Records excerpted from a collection
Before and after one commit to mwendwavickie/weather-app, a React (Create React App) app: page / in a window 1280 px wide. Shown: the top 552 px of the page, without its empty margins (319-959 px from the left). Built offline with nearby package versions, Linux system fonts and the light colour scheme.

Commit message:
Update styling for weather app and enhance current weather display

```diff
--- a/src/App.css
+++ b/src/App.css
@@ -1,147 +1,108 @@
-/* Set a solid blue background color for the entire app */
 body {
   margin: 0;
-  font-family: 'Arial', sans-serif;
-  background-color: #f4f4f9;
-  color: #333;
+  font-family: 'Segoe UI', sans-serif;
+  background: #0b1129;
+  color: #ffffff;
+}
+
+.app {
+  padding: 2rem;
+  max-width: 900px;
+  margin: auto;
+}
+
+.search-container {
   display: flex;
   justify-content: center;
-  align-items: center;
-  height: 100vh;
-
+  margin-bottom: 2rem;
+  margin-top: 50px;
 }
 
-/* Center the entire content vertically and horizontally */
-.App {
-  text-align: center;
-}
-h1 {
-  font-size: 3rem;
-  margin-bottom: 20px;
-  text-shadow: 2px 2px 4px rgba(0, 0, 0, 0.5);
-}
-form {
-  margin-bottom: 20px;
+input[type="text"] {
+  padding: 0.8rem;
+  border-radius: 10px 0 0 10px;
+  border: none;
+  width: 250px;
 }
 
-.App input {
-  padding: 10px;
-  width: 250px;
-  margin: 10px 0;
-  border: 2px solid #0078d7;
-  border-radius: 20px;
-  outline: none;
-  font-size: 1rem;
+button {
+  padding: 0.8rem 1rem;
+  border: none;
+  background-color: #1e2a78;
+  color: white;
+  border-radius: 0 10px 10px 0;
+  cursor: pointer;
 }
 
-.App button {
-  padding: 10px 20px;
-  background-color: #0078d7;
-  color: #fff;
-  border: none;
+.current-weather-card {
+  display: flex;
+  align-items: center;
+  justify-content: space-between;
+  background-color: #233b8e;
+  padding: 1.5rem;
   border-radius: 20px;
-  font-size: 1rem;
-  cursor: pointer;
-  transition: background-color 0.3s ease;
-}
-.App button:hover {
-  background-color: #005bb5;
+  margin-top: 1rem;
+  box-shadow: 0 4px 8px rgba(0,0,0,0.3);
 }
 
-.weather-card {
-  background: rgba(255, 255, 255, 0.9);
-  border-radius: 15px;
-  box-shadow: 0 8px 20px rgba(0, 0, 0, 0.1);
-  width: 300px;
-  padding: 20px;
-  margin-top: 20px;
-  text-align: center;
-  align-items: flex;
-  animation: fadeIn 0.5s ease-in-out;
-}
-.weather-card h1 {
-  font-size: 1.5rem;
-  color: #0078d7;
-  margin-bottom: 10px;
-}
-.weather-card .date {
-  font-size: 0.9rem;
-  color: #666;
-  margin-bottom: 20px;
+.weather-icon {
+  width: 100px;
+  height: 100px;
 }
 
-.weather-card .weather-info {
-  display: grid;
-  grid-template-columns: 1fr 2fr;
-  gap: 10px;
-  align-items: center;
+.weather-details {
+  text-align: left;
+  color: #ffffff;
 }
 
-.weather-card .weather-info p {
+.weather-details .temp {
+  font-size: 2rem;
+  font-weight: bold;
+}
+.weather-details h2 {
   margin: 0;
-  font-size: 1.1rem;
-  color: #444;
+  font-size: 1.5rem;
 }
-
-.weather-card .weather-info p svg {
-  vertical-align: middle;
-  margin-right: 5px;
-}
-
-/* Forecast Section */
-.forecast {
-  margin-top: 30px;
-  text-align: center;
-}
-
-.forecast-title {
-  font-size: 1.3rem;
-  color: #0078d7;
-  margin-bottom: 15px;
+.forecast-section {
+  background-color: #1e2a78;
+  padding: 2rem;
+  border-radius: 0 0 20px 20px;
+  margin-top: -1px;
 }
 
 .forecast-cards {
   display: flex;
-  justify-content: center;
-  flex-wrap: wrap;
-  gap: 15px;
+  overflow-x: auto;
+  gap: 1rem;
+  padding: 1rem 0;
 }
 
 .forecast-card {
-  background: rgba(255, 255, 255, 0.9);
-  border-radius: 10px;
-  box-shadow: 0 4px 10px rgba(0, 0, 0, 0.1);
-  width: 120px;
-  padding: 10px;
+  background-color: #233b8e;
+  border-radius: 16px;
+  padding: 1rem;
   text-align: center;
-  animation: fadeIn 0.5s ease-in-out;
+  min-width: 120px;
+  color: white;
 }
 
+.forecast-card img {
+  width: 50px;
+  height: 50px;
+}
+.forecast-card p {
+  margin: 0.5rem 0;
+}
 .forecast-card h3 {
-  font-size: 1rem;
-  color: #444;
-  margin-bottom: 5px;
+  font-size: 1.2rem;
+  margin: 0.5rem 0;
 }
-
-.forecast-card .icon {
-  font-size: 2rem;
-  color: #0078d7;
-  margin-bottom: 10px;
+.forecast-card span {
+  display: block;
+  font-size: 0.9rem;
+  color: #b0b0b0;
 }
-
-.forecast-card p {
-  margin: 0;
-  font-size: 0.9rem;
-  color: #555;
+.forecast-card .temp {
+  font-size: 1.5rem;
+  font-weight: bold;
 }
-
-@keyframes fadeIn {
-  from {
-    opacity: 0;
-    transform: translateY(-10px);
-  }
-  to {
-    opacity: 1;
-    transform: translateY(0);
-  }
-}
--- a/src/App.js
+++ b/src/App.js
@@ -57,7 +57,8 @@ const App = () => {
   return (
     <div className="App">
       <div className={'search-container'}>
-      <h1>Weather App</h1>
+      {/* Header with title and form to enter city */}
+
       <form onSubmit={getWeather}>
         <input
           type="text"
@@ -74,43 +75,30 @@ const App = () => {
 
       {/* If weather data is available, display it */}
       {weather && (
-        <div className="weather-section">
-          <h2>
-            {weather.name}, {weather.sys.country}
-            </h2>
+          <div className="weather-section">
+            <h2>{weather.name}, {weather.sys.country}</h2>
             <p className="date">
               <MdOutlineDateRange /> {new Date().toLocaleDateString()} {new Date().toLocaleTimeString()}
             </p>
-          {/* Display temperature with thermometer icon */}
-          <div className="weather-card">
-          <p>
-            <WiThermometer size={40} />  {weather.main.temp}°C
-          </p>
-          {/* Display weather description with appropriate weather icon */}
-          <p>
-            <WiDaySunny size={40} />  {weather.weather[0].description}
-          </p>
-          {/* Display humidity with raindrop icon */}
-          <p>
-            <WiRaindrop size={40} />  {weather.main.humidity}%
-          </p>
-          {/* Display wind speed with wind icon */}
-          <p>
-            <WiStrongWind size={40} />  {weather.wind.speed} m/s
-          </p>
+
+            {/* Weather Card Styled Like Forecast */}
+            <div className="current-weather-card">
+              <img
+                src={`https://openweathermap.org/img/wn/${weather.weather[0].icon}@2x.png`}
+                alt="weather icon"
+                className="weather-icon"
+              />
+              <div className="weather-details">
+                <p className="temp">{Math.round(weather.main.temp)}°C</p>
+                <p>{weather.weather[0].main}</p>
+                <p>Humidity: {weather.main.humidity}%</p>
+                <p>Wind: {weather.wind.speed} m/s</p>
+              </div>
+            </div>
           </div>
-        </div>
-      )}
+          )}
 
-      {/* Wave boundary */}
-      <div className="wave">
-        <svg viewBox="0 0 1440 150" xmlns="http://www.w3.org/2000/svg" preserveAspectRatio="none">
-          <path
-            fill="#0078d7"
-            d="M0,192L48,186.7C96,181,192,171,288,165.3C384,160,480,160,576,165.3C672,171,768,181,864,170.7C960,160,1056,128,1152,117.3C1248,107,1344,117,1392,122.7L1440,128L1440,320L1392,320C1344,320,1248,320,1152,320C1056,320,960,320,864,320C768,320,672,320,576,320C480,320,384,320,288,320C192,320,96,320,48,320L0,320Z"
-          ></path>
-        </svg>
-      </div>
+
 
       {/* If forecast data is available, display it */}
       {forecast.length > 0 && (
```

- **Required action**
Check every line of the records, and copy the ones that hold the word "flex".

- **Task response**
   display: flex;
+  display: flex;
-  align-items: flex;
   display: flex;
-  flex-wrap: wrap;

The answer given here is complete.